Emma-Lee Moss has come a long way since her first release back in 2006. Recording under the name Emmy The Great, Moss began writing and releasing folk influenced confessionals and quickly collaborated with the stalwarts of the burgeoning mid-2000’s folk scene such as Johnny Flynn and Noah and the Whale. What followed were two albums: the stripped back First Love followed by the more ambitious Virtue, each showing Moss’ willingness to push the experimentation and production of her music further. And it seems that her new S EP is a considerable stride forward.
Opening track “Swimming Pool” showcases much of the polished production explored on her second album, only this track takes it up several levels.
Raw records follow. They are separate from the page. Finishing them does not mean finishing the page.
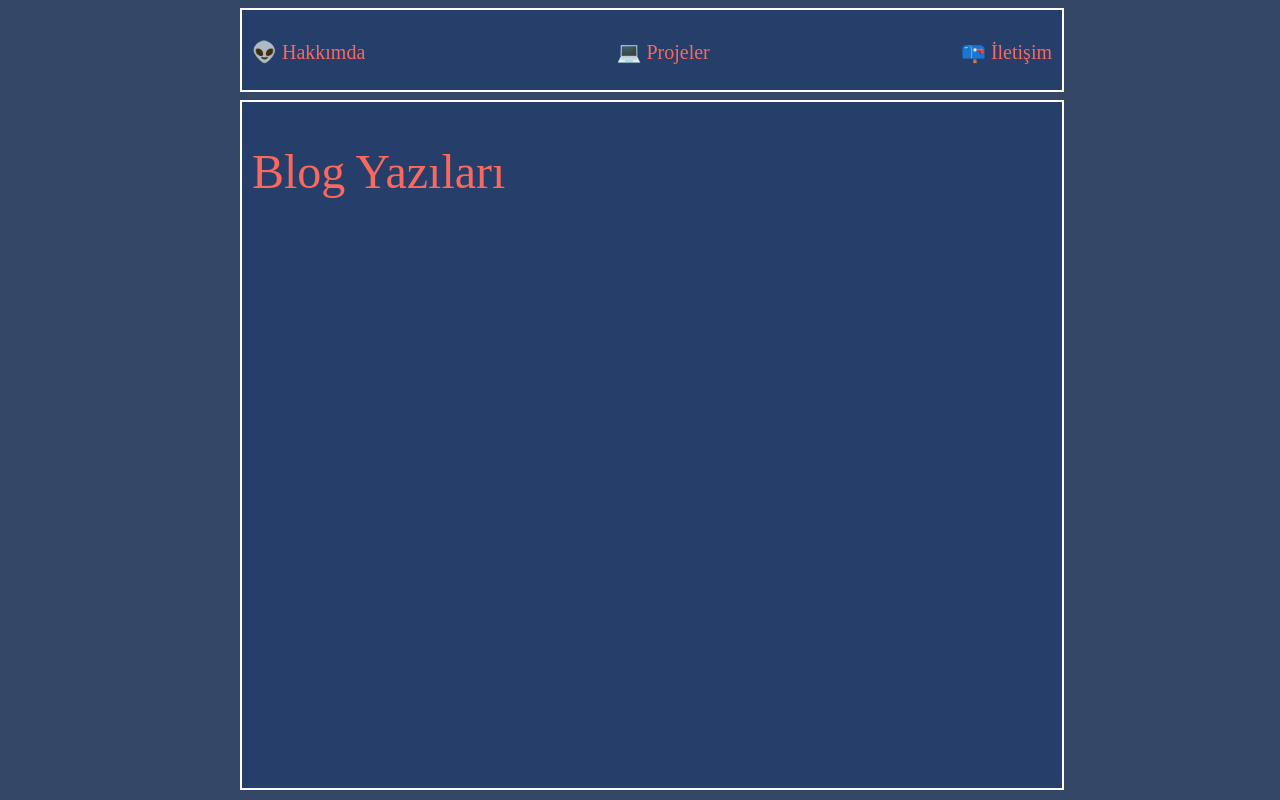
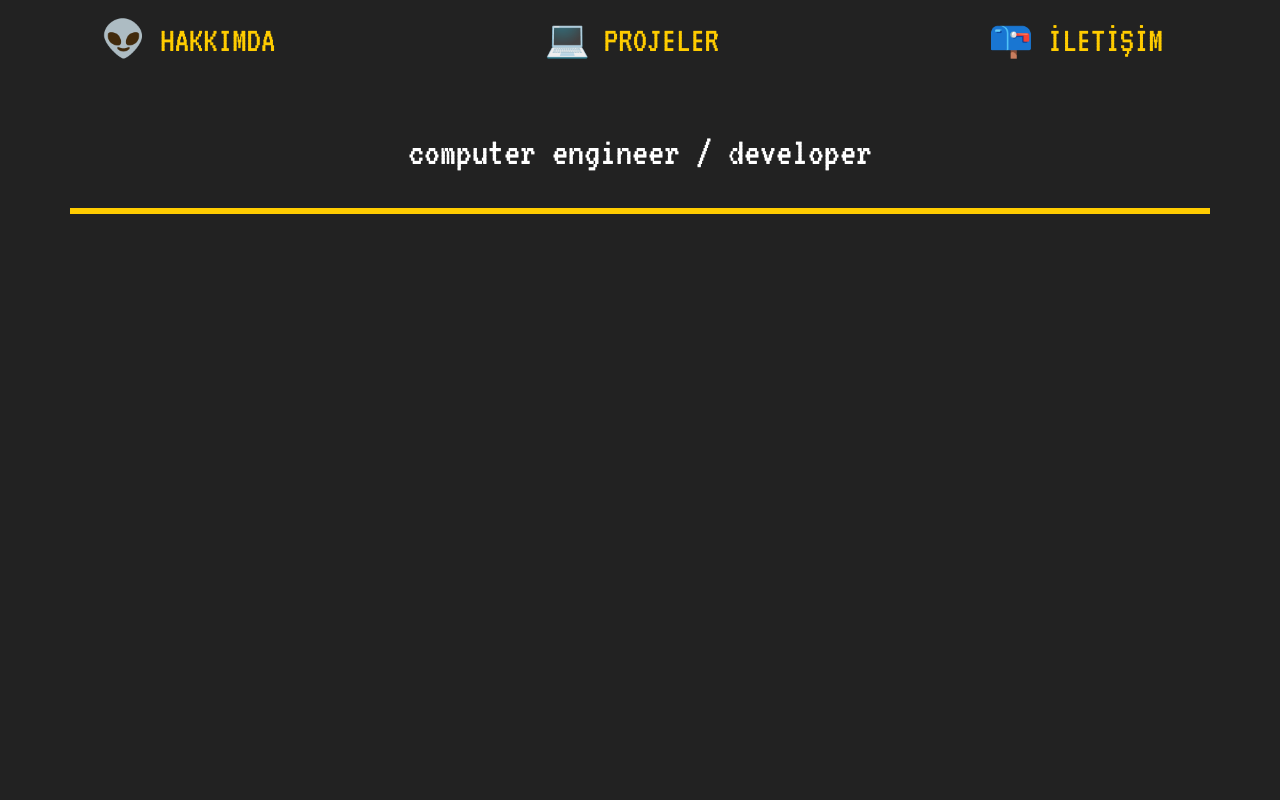
Before and after one commit to ysnacrk/blog, a Flask app: page / in a window 1280 px wide. Run offline with Flask 2, Linux system fonts and the light colour scheme; data that the repository does not hold is empty; some libraries are stand-ins or nearby versions.

Commit message:
Bootstrap eklendi, yeni tasarım düzenlendi

```diff
--- a/main/routes.py
+++ b/main/routes.py
@@ -111,7 +111,6 @@ def delete_post(post_id):
 #--------- CKEDITOR UPLOAD -----------
 
 @app.route('/files/<filename>')
-@login_required
 def uploaded_files(filename):
     path = app.config['UPLOADED_PATH']
     return send_from_directory(path, filename)
--- a/main/templates/index.html
+++ b/main/templates/index.html
@@ -1,112 +1,103 @@
 
 <!DOCTYPE html>
-<html lang="en">
+<html>
 <head>
     <meta charset="UTF-8">
     <meta name="viewport" content="width=device-width, initial-scale=1.0">
     <meta http-equiv="X-UA-Compatible" content="ie=edge">
 
+    <link href="https://fonts.googleapis.com/css?family=VT323&display=swap" rel="stylesheet">
+    <link rel="stylesheet" href="https://stackpath.bootstrapcdn.com/bootstrap/4.4.1/css/bootstrap.min.css" integrity="sha384-Vkoo8x4CGsO3+Hhxv8T/Q5PaXtkKtu6ug5TOeNV6gBiFeWPGFN9MuhOf23Q9Ifjh" crossorigin="anonymous">
+
     <title>Index</title>
 
 
     <style>
+
         body{
-            background-color: #344766;
+            background-color: #222222;
+            font-family: 'VT323', monospace;
         }
-
-        .warpper{
-            margin: auto ;
-            width: 800px;
-        }
-
-        .top-menu{
-            background-color: #253f6a;
-            padding-top: 30px;
-            padding-right: 10px;
-            padding-left: 10px;
-            width: 800px;
-            height: 50px;
-            display: flex;
-            justify-content: space-between;
-            border: 2px solid white;
-        }
-
-        .top-menu a{
-            color: #fa685e ;
+        .navbar-link {
+            color : #ffcc00 ;
+            font-size: 36px ;
+            text-decoration: none;
 
         }
-
-        .content{
-            background-color: #253f6a;
-            width: 800px;
-            border:  2px solid white;
-            padding: 10px;
-            color : white;
-            top: 100px;
-            bottom: 10px;
-            position: absolute;
-        }
-
-        a{
+        .navbar-link:hover{
+            color : #00b5b4 ;
+            font-size: 38px ;
             text-decoration: none;
-            font-size:  20px;
-            color: white;
         }
         h1{
-            color : #fa685e ;
-            font-size: 48px;
-            font-weight: normal;
+            color : white ;
         }
+        .posts{
+            padding-left:  100px ;
+            padding-top: 50px;
+        }
+        @media only screen and (max-width: 600px) {
 
-        .post span{
-            color:#fa685e;
-            font-size: 25px;
-            padding-right: 10px;
-        }
-        .post a{
-            text-decoration: underline;
-            text-decoration-color: #f8948d;
-            color : white;
-            font-weight: bold ;
-            font-size: 25px;
-        }
-        .tagline {
-
-            color: #d3d3d3;
+            .posts{
+                padding-left:  10px ;
+                padding-top: 50px;
 
             }
+            .posts a {
+                font-size: 24px ;
+            }
 
+        }
 
     </style>
 </head>
 <body>
+    <div class="container" style="background-color: #222222;">
+            <nav class="navbar navbar-expand-lg ">
+                <button class="navbar-toggler" type="button" data-toggle="collapse" data-target="#navbarTogglerDemo01" aria-controls="navbarTogglerDemo01" aria-expanded="false" aria-label="Toggle navigation" >
+                    <svg class="bi bi-chevron-right" width="32" height="32" viewBox="0 0 20 20" fill="#ffcc00" xmlns="http://www.w3.org/2000/svg"><path fill-rule="evenodd" d="M6.646 3.646a.5.5 0 01.708 0l6 6a.5.5 0 010 .708l-6 6a.5.5 0 01-.708-.708L12.293 10 6.646 4.354a.5.5 0 010-.708z" clip-rule="evenodd"/></svg>
+                </button>
 
-            <div class="warpper">
+                <div class="collapse navbar-collapse justify-content-between" id="navbarTogglerDemo01"  >
 
-                <div class="top-menu">
-                    <a href="">👽 Hakkımda</a>
-                    <a href="">💻 Projeler</a>
-                    <a href="">📪 İletişim</a>
+                  <a class="navbar-brand navbar-link" href="#">👽 HAKKIMDA</a>
+                  <a class="navbar-brand navbar-link" href="#" >💻 PROJELER</a>
+                  <a class="navbar-brand navbar-link" href="#">📪 İLETİŞİM</a>
+
                 </div>
+            </nav>
+        <div class="row"  style="border-bottom: 6px solid #ffcc00 ; ">
 
-                <div class="content">
+            <div class="pricing-header px-3 py-3 pt-md-5 pb-md-4 mx-auto text-center"> <h1> computer engineer / developer </h1> </div>
 
-                    <h1>Blog Yazıları</h1>
-                    {% if current_user.is_authenticated %}
-                        <a href="{{url_for('add_post')}}"></a>
-                    {% endif%}
-                    <div class="post">
-                        {% for post in posts %}
+        </div>
 
-                            <span><b>▶ </b></span>
-                            <a href="/post/{{post.id}}/{{post.slug}}" >{{ post.title }}  </a>
-                            <br>
-                            <br>
+        <div class="text-white posts">
+            {% for post in posts %}
 
-                        {%endfor%}
-                    </div>
-                </div>
+                <a class="navbar-link" href="/post/{{post.id}}/{{post.slug}}" >
+                    <svg width="36" height="36">
+                        <circle cx="18" cy="18" r="15" stroke="red" stroke-width="4" fill="red" />
+                    </svg>  {{ post.title }}  <span class="badge badge-secondary">New</span></a>
+                <br>
+                <br>
+            {%endfor%}
+        </div>
+    </div>
 
-            </div>
+
+
+
+
+
+
+
+
+
+
+    <script src="https://code.jquery.com/jquery-3.4.1.slim.min.js" integrity="sha384-J6qa4849blE2+poT4WnyKhv5vZF5SrPo0iEjwBvKU7imGFAV0wwj1yYfoRSJoZ+n" crossorigin="anonymous"></script>
+<script src="https://cdn.jsdelivr.net/npm/popper.js@1.16.0/dist/umd/popper.min.js" integrity="sha384-Q6E9RHvbIyZFJoft+2mJbHaEWldlvI9IOYy5n3zV9zzTtmI3UksdQRVvoxMfooAo" crossorigin="anonymous"></script>
+<script src="https://stackpath.bootstrapcdn.com/bootstrap/4.4.1/js/bootstrap.min.js" integrity="sha384-wfSDF2E50Y2D1uUdj0O3uMBJnjuUD4Ih7YwaYd1iqfktj0Uod8GCExl3Og8ifwB6" crossorigin="anonymous"></script>
+
 </body>
 </html>
--- a/run.py
+++ b/run.py
@@ -1,4 +1,4 @@
 from main import app
 
 if __name__ == '__main__':
-    app.run(debug=True)
+    app.run( debug=True)
```
Also changed, not shown: main/templates/post.html (+6 -2 lines), main/forms.py (line endings or trailing spaces).
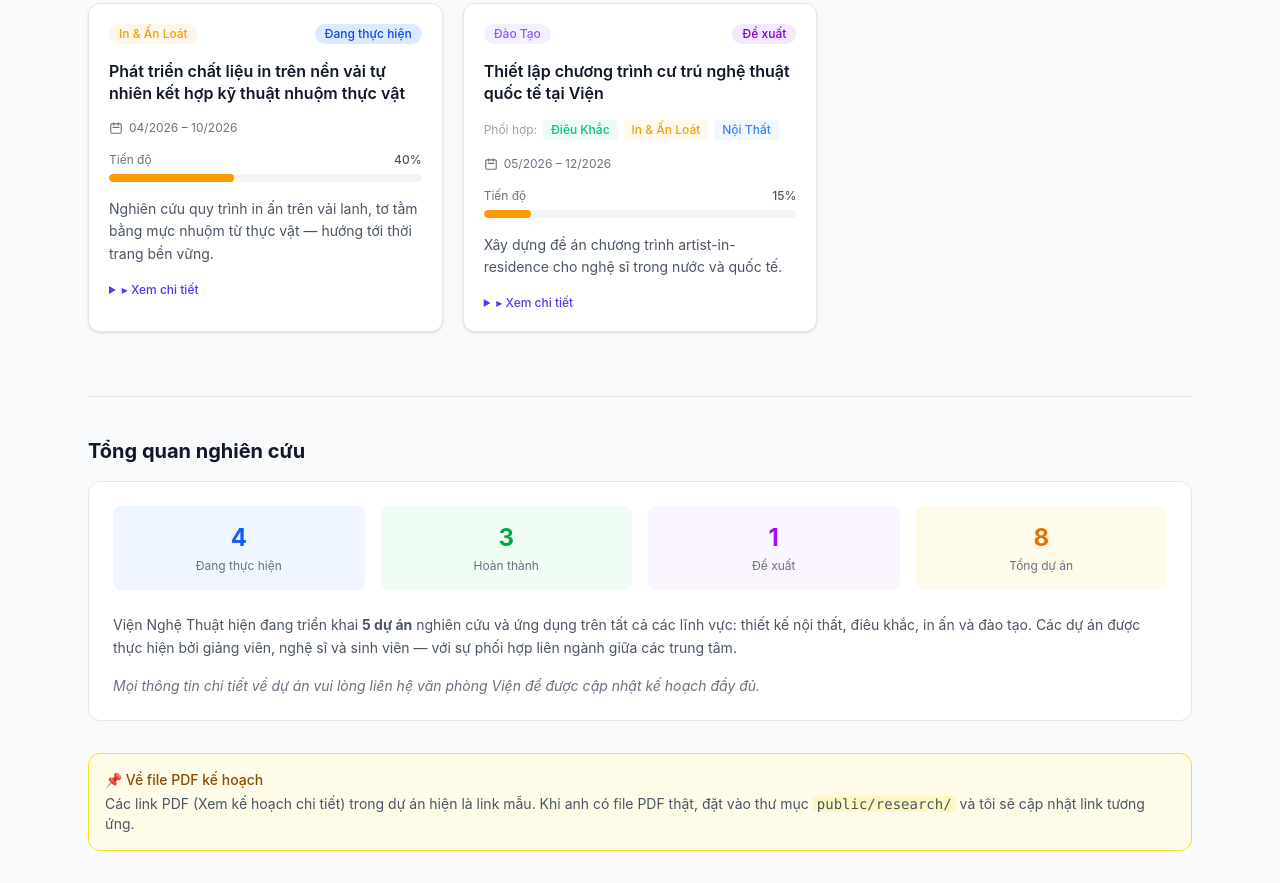
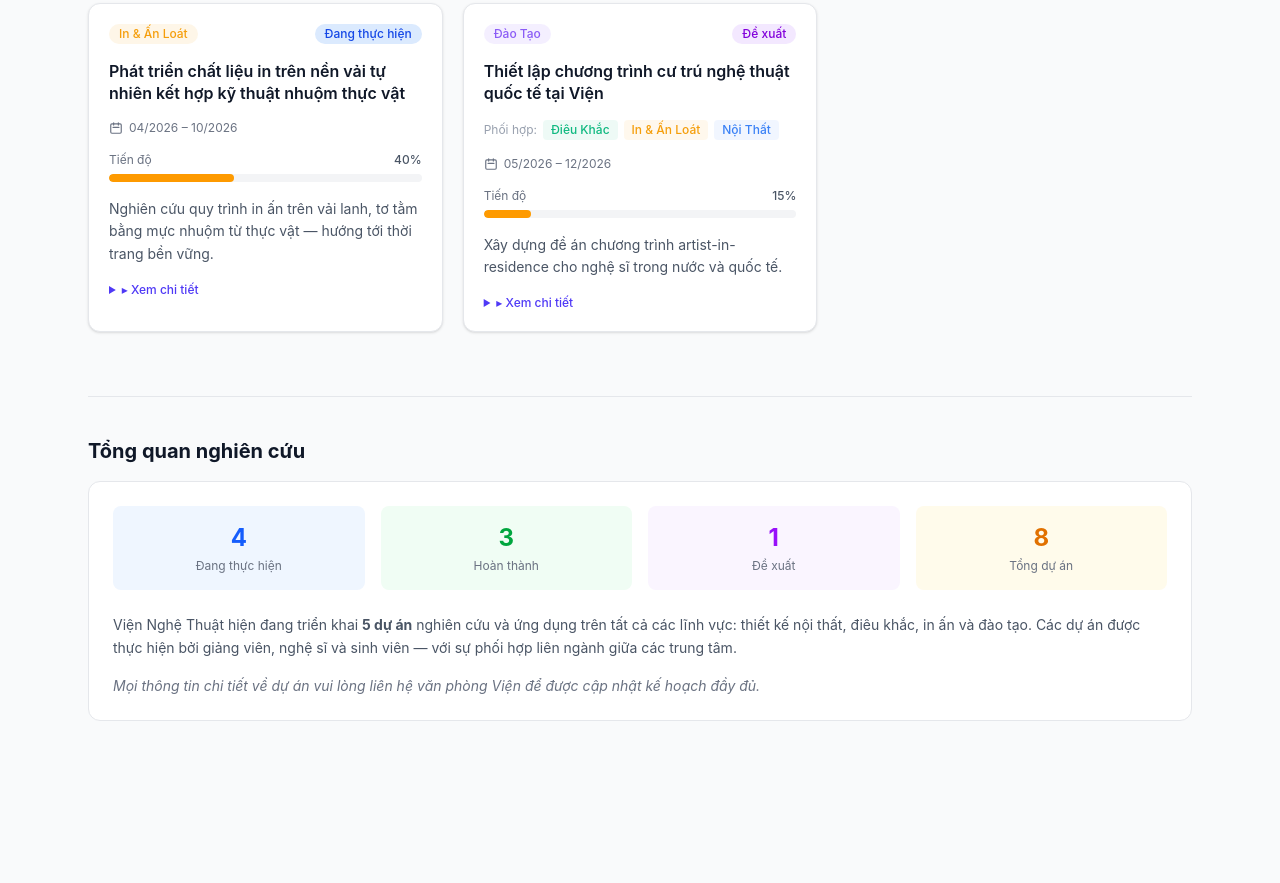
Before and after one commit to ai4bussiness-gif/vien-nghe-thuat-dashboard, an Astro site: page /research in a window 1280 px wide. Shown: the part 1131-2014 px from the top of the page. After the commit the page ends 1884 px from the top, so only its background shows below. Built offline with nearby package versions, Linux system fonts and the light colour scheme; Astro itself is replaced by a stand-in of ours.

Commit message:
Xoá section 'Về file PDF kế hoạch' khỏi trang Nghiên cứu

```diff
--- a/src/pages/research.astro
+++ b/src/pages/research.astro
@@ -93,14 +93,6 @@ const centers = ['Tất cả', ...Object.keys(centerColors)] as const;
       </div>
     </section>
 
-    <!-- Empty state for PDF plans (note to user) -->
-    <section class="mt-8">
-      <div class="bg-yellow-50 dark:bg-yellow-950/40 border border-yellow-300 dark:border-yellow-800 rounded-xl p-4 text-sm text-gray-600 dark:text-gray-300">
-        <p class="font-medium text-yellow-800 dark:text-yellow-300 mb-1">📌 Về file PDF kế hoạch</p>
-        <p class="text-xs sm:text-sm">Các link PDF (Xem kế hoạch chi tiết) trong dự án hiện là link mẫu. Khi anh có file PDF thật, đặt vào thư mục <code class="bg-yellow-100 dark:bg-yellow-900/50 px-1 rounded">public/research/</code> và tôi sẽ cập nhật link tương ứng.</p>
-      </div>
-    </section>
-
   </main>
 </Layout>
 
```
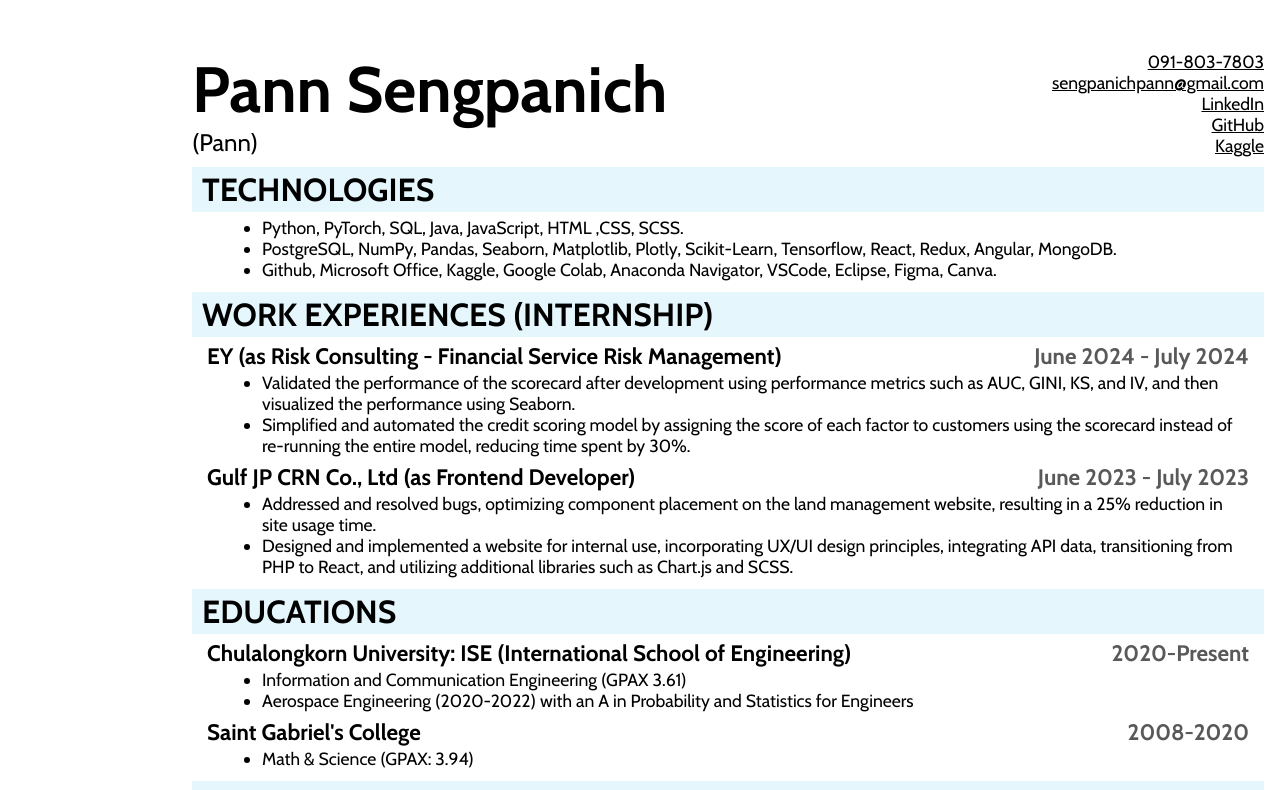
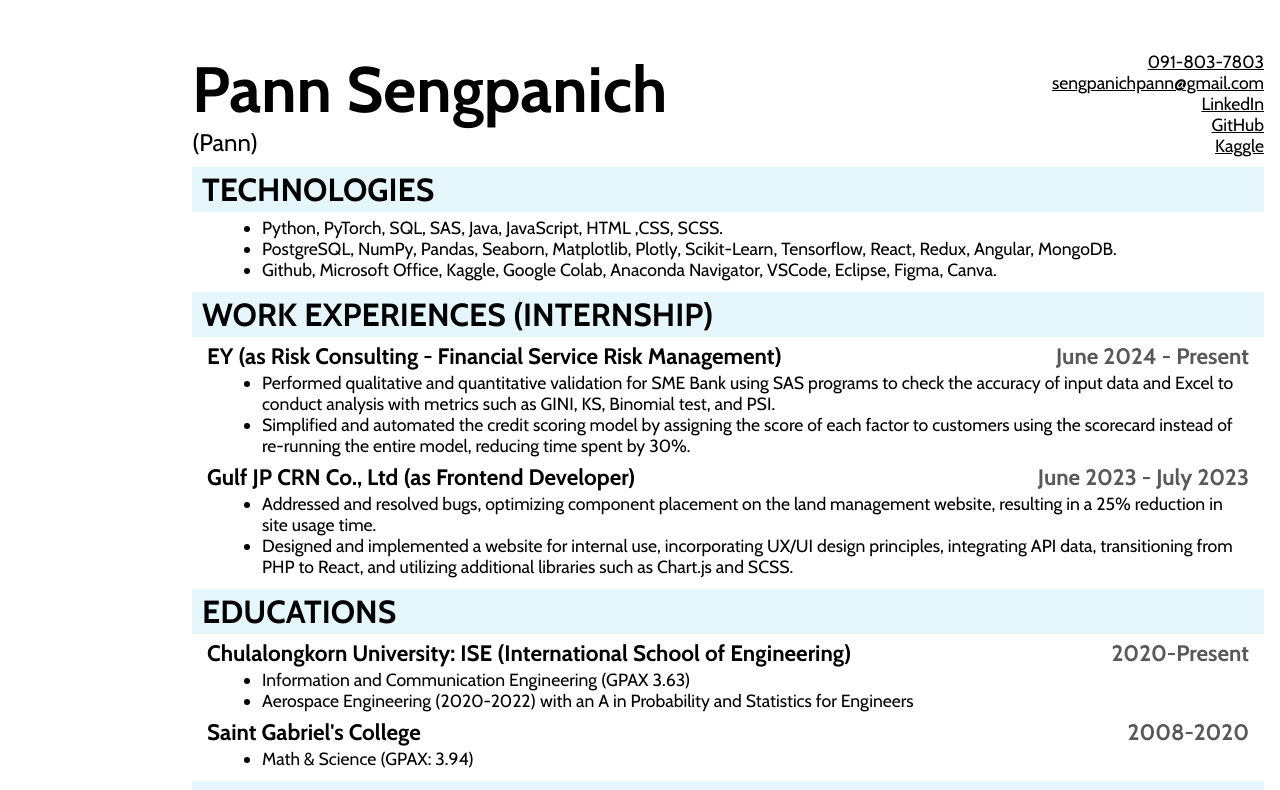
Before and after one commit to PannSengpanich/cv-application, a React (Create React App) app: page / in a window 1280 px wide. Shown: the top 790 px of the page. Built offline with nearby package versions, Linux system fonts and the light colour scheme.

Commit message:
Update data.js

```diff
--- a/src/data.js
+++ b/src/data.js
@@ -12,9 +12,9 @@ export const TechData = [
   { topic: "TECHNOLOGIES" },
   {
     details: [
-      "Python, PyTorch, SQL, Java, JavaScript, HTML ,CSS, SCSS.",
+      "Python, PyTorch, SQL, SAS, Java, JavaScript, HTML ,CSS, SCSS.",
       "PostgreSQL, NumPy, Pandas, Seaborn, Matplotlib, Plotly, Scikit-Learn, Tensorflow, React, Redux, Angular, MongoDB.",
-      " Github, Microsoft Office, Kaggle, Google Colab, Anaconda Navigator, VSCode, Eclipse,  Figma, Canva.",
+      "Github, Microsoft Office, Kaggle, Google Colab, Anaconda Navigator, VSCode, Eclipse,  Figma, Canva.",
     ],
   },
 ];
@@ -43,10 +43,10 @@ export const WorkData = [
     head: "EY (as Risk Consulting - Financial Service Risk Management)",
 
     details: [
-      "Validated the performance of the scorecard after development using performance metrics such as AUC, GINI, KS, and IV, and then visualized the performance using Seaborn.",
+      "Performed qualitative and quantitative validation for SME Bank using SAS programs to check the accuracy of input data and Excel to conduct analysis with metrics such as GINI, KS, Binomial test, and PSI.",
       "Simplified and automated the credit scoring model by assigning the score of each factor to customers using the scorecard instead of re-running the entire model, reducing time spent by 30%.",
     ],
-    date: "June 2024 - July 2024",
+    date: "June 2024 - Present",
   },
 
   {
@@ -64,7 +64,7 @@ export const EdData = [
   {
     head: "Chulalongkorn University: ISE (International School of Engineering)",
     details: [
-      "Information and Communication Engineering (GPAX 3.61)",
+      "Information and Communication Engineering (GPAX 3.63)",
       {
         main: "Aerospace Engineering (2020-2022) with an A in Probability and Statistics for Engineers ",
       },
```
The swirling synths eddy in the distance and the flange of guitar lends the track an immersive quality it's hard to escape from. Moss' lyrics are, as ever, at the forefront as she reflects on her own balances of emotion in light of what is, quite possibly, a short lived holiday romance. It's a shimmering track that is at once melancholic and optimistic.
“Social Halo” is the track that sits closest to Moss' folky roots as the guitar line and direct storytelling lyricism (a realisation you may be losing relevance among your circle of friends) could come across just as well with only a voice and guitar, the primary style deployed in Moss' early songs. On S, however, the track has been furnished with a lush arrangement of ringing, overdriven guitars and chimes. It could all get a bit too saccharine if it weren't for Moss’ humorously glib lyrics that make it clear she isn't taking herself too seriously. “Solar Panels” is by far the most experimental track on S, awash with thumping beats and a synth loop that instils a surprising Europop aesthetic to the track. It's the kind of track you could imagine emerging from a collaboration between Avicii and Kate Nash.
Closer “Somerset” shows off Moss' bookishness and is probably the only song this side of the year 2000 to name-check Somerset Maugham. But the ballad rushes with sardonic charm and a heft of personality without straying into pretentiousness, which could so easily be the case with a song dealing with the end of a relationship told though the greats of 20th century literature.
The four tracks that make up S are infectious and delivered with a well placed tongue-in-cheek, and each one certainly feels like an exercise in Moss' own musical exploration. It's going to be interesting to see where she goes next.